Karl Frenzel, SS Oberscharfuehrer, was third-in-command of Sobibor. In 1962, he was arrested and sentenced to life in prison. He served 16 years before being released on appeal.
In 1984, Blatt sat down to interview the man who helped send thousands of Jews to their deaths in Sobibor, including Blatt’s family.
I can’t even imagine facing the man who sent my family and almost everyone I knew to be gassed to death. It’s also pretty sickening how Frenzel tries during the interview to get Blatt to sympathize with him.
In 1985, Frenzel was returned to prison to finish his sentence.
One of the things I find fascinating about modern Germany/Europe is the Holocaust memorials. There’s no sense of responsibility, just sort of this amorphous, passive regret that such bad things happened to so many Jews. No one’s responsible for it, of course; but how sad that it happened. Passive voice, tinged with regret. That’s the sense I get from Frenzel’s statements, with maybe a bit of underlying anger that the Jews somehow to get claim victimhood for the Holocaust. Incomprehensible.
How much responsiblity do we each carry now for the millions in concentration camps in North Korea? Do you even think of it in your day-to-day life? Have you so much as called your congressional rep to register concern?
And what will we say to our Grandchildren when they learn about it?
For those intent on misunderstanding me, pls compare/contrast Berlin holocaust memorial w/ Budapest House of Terror, w/ particular attn to the room at the House of Terror with the photos, names and dates of those responsible for the terror. Good god, y’all.
Miss, truly sorry, and am now banning myself from this thread so if anyone feels compelled to continue in this nonsensical fashion I won’t see it, won’t respond to it, and, get this, won’t feel responsible for it.
Feel? I don’t know, that’s up to every individual. But given that through whatever circumstances, the events happened on your soil, to your peoples, then you modern Europeans should take extra care not to let it happen again.
Sorry about that. I only meant to try and make it a more personal comparison. It’s very easy to see what other people “should” feel or do. But in the end we are all programmed to one level or another with filters that allow us to survive. This is as true of the ego as it is of the body. there are a very few who are without those filters, and they tend to do wonderful or horrible things; they almost never function well in society.
This should in no way be read as a defense of the ones who do horrible things.
It’s hard for me to see why, at a remove of six and a half decades, Europeans should be regarded as more susceptible to such crimes than others.
Look at what’s going on in the U.S. these days. While it doesn’t infect the whole population, we’ve got a substantial minority of wingnuts going apeshit about Muslims, regarding the opening of mosques in random locations around the country as almost a personal threat. Or going similarly apeshit about Hispanics who, by virtue of their ethnicity and nothing more, are expected in some states to be able to prove, at the drop of a hat, that they’re in this country legally.

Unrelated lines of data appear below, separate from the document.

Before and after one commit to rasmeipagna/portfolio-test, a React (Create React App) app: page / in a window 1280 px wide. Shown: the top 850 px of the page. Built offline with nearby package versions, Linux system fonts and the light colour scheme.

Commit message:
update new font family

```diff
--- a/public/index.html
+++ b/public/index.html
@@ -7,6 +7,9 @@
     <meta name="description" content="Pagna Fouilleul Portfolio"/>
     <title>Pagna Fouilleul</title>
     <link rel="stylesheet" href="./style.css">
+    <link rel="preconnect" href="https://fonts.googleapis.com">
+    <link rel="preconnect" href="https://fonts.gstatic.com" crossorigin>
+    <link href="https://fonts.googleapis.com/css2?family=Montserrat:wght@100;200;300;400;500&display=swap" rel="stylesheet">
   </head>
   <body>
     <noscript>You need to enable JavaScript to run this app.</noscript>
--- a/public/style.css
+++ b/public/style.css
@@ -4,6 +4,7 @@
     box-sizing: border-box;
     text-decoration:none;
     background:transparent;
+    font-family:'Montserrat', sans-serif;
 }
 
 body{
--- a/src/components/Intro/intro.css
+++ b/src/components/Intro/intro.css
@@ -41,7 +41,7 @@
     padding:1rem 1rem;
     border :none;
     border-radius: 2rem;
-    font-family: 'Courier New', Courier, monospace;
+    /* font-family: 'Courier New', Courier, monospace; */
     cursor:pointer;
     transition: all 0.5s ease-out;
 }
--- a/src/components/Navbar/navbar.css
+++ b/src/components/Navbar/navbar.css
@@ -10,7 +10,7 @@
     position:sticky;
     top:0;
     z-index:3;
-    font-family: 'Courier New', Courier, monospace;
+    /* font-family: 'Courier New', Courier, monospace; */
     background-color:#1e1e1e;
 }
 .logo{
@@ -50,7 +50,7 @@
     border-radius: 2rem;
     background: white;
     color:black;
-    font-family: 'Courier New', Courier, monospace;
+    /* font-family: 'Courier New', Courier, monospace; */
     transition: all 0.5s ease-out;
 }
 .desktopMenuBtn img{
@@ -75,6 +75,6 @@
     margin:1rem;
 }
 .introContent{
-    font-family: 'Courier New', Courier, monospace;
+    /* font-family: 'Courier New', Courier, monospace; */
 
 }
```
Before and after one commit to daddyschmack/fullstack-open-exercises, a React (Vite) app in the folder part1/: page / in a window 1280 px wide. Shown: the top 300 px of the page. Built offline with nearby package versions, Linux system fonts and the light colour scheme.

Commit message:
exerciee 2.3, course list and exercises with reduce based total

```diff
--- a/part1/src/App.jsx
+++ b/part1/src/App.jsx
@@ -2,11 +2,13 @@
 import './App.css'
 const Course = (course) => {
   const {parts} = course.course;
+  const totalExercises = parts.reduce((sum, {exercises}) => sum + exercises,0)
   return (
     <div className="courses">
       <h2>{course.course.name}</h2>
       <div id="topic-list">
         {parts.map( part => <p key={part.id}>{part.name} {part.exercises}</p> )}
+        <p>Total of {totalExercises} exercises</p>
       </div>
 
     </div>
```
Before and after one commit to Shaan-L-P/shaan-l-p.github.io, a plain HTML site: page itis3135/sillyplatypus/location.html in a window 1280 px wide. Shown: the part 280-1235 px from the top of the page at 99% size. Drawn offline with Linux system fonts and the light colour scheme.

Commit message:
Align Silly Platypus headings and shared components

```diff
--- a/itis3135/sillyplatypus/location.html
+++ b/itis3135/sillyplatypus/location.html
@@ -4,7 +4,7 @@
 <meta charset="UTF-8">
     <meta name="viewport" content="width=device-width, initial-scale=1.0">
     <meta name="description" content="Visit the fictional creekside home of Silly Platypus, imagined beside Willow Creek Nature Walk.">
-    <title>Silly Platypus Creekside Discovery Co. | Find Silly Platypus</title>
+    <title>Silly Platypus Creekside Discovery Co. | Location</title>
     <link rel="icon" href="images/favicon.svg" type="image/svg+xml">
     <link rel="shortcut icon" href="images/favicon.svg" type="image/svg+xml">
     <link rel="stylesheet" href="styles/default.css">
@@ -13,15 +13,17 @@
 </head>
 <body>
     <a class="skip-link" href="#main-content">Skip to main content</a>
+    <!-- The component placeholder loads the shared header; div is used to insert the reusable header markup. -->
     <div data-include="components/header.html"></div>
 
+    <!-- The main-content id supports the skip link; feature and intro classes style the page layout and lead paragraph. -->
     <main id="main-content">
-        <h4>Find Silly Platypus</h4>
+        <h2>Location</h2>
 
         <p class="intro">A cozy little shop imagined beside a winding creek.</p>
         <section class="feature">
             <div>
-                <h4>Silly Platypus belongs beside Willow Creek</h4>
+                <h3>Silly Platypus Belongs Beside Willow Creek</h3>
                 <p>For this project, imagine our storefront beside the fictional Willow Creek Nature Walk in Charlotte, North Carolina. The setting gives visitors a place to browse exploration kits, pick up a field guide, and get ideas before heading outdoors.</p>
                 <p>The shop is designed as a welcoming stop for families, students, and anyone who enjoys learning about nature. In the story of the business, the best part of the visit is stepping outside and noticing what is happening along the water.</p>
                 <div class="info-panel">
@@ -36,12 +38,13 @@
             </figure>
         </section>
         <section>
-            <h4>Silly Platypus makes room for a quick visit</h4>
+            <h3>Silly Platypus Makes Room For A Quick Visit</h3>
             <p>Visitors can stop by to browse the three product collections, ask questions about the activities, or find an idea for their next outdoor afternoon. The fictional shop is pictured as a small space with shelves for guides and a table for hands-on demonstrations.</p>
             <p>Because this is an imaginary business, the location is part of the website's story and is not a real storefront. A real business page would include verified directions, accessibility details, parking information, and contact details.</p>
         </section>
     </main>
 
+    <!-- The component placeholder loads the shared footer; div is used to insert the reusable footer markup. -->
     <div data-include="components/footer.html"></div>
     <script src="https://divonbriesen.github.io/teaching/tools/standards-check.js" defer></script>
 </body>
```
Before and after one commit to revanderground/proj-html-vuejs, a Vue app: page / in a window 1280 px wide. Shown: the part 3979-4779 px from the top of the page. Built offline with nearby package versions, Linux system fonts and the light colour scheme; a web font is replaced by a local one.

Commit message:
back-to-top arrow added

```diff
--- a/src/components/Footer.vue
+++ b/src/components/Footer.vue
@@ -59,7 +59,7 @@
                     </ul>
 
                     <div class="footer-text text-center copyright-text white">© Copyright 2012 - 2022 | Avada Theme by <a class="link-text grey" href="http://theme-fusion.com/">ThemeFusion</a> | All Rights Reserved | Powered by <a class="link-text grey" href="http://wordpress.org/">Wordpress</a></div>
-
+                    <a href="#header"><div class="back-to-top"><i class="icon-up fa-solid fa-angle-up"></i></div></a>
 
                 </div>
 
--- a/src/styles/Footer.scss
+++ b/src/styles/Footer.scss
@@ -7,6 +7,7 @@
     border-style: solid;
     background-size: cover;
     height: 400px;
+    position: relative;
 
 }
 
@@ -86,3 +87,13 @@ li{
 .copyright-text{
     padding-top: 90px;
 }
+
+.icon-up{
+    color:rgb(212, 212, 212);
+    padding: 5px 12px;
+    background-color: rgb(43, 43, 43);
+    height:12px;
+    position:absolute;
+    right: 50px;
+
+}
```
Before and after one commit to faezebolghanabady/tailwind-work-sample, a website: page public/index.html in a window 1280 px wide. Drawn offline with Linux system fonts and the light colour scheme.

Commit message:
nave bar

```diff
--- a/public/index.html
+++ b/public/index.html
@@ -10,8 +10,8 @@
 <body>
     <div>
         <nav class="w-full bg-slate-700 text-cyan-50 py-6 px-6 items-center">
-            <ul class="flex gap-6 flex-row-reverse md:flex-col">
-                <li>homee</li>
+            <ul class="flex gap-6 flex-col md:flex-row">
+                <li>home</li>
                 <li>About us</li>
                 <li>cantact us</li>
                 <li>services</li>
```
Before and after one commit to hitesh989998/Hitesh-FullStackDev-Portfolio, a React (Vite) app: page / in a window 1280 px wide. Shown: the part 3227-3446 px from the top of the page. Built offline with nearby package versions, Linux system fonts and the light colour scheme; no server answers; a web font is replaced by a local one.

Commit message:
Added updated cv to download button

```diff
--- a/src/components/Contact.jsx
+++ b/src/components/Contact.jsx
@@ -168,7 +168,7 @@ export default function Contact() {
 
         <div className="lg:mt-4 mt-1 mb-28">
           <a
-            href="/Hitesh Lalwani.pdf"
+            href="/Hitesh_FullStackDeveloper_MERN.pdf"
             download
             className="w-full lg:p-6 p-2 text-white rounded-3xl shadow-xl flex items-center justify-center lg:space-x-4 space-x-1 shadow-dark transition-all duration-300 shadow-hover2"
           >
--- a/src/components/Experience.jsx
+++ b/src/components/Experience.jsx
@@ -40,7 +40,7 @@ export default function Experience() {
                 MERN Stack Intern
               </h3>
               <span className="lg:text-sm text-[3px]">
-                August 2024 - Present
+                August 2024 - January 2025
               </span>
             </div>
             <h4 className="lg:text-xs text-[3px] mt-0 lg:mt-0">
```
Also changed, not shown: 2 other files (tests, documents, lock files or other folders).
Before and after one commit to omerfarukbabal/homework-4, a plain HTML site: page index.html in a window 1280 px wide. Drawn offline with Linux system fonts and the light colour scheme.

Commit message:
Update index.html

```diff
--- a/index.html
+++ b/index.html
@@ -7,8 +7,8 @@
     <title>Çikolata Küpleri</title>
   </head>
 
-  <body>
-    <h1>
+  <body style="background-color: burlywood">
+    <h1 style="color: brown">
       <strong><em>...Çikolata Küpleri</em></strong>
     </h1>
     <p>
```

I’d be delighted to settle for a monument in each Confederate state expressing amorphous, passive regret that a war was fought by those states to preserve the right to own other people and steal the fruit of their labor from them.
That’s surely not a correct statement of Arizona law. Is there another state which does that?
And I apologize for further hijacking the thread, but at the same time, why should I be the one to ignore a misstatement of fact? RTFirefly’s statement is either a hijack as well, or relevant to the point. If his statement is relevant, then surely my rebuttal is relevant. If mine is a hijack, so is his.